by clicking on the zoomed-in page.
by entering text in the search field, and select "This Issue" or "All Issues"
by clicking on thumbnails to select pages, and then press the print button.
displays sections with thumbnails and descriptions.
displays a slider of thumbnails. Click on a page to jump.
allows you to browse the full archive.
about your subscription?
Mindful : October 2019

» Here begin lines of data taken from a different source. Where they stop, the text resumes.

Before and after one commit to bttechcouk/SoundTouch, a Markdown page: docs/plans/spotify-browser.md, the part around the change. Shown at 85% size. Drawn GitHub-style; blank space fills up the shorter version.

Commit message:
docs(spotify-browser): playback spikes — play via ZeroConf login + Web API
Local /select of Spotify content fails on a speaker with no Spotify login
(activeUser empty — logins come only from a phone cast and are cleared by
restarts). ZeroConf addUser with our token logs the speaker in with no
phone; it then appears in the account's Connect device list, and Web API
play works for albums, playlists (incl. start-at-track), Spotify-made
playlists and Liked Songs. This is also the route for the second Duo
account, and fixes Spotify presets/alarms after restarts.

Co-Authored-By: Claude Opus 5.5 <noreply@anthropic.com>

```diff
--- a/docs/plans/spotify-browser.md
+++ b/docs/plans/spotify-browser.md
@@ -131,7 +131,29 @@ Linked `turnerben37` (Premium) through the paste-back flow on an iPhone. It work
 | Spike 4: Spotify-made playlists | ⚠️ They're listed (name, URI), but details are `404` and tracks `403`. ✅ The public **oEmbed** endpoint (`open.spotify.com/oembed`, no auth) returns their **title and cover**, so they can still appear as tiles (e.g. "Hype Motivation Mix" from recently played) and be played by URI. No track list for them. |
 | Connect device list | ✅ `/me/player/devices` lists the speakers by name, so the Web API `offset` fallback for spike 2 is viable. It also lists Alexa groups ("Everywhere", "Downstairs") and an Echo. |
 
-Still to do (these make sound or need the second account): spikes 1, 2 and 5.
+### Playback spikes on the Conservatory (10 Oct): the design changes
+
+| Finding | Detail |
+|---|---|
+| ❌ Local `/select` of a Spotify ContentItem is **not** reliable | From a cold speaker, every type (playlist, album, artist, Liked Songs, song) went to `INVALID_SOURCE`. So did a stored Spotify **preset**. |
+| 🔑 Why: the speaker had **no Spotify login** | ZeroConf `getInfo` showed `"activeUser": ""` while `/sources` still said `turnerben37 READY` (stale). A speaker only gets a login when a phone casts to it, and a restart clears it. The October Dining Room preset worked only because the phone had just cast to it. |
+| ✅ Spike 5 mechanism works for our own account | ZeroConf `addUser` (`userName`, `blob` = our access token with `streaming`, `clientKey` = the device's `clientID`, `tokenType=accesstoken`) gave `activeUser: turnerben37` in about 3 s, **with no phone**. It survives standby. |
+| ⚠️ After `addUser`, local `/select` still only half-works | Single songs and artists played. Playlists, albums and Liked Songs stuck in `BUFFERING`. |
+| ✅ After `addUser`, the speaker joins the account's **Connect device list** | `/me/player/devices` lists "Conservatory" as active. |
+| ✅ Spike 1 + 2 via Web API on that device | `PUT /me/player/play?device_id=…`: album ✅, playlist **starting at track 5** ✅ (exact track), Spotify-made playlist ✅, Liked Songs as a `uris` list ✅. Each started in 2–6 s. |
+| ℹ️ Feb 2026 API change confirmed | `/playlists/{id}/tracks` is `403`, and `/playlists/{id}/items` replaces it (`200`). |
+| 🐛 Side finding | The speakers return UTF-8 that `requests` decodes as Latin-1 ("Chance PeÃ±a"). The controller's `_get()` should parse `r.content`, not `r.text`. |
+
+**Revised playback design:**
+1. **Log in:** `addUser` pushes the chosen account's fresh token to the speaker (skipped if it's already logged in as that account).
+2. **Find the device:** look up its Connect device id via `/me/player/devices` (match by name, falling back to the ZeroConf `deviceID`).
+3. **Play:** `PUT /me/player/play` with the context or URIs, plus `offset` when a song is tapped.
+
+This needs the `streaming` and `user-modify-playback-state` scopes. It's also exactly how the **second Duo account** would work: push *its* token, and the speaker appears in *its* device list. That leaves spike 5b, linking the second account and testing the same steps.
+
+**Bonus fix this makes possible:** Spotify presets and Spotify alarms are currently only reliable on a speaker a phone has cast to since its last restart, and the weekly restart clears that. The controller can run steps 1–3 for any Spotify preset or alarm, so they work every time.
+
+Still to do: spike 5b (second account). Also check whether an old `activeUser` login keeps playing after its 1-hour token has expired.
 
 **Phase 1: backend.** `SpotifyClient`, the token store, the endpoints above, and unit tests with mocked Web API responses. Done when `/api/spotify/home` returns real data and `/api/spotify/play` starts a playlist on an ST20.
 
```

By Alice Peck VIDEO An Awe Walk in the Woods Tap into a deeper sense of purpose and well-being with this VR forest meditation. mindful.org/ awewalk m Let Nature Heal You We know that trees are essential for the health of the planet. Turns out, they play a role in our health, too. We all know intuitively that going outside is good for us, and a growing foundation of science and neurosci- ence underlies the health benefits of being outdoors. In the 1980s, the sec- retary of Japan’s Ministry of Agri- culture, Forestry, and Fisheries coined the term shinrin-yoku for making contact with and being affected—both physically and mentally—by the atmosphere of the forest. Shinrin-yoku translates in the West as “forest bathing” and is part of what I call the green cure: connecting with the natural world to help us thrive phys- ically, cognitively, emotionally, and even spiritually. Forest bathing incorporates many of the benefits of meditation while getting us outdoors and in motion. In a study at the College of Landscape Architecture at Sichuan Agricultural University, 30 men and 30 women were given a route of the same length to walk in either a bamboo forest or an urban area. The researchers measured blood pressure as well as electrical activity in the brain using an EEG, and they found that, among those who walked the forest path, blood pressure was lowered significantly as attention and concentration improved. The people walking in nature reported less anxiety and a generally happier mood than the urban group. The New York State Department of Environmental Conservation and myriad other sources maintain that the simple act of intentional, attentive time with trees: • Decreases fatigue • Increases the ability to focus, even in children with ADHD • Speeds up recovery from surgery or illness • Regulates the endocrine (hormon- al) system • Enhances the ability to relax and get a better night’s sleep • Increases energy Forest bathing is an active process, not just a matter of being near trees as static objects. Many species, including pine, yew, hop hornbeam, and sugi, emit biochemicals called phytoncides, pungent essential oils with antimicro- bial properties that interact with our central nervous system and have calm- ing, anesthetic qualities. They have been proven to boost the trees’ health as well as our own immune systems. PARTING THOUGHT Earthing involves walking bare- foot and connecting directly to the soil without the barrier of pave- ment or shoes. It is a matter of contact with our soil, our planet— of truly touching Earth. The science is still fairly new and limited on this subject, but studies have shown how the electrically conductive contact between human bodies and Earth’s surface seems to have an effect on health: It may diminish inflammation, enhance immunity and wound healing, and may also lessen pain by altering the numbers of circulating white blood cells (neutrophils and lymphocytes) affecting inflammation. 28 mindful October 2019 how to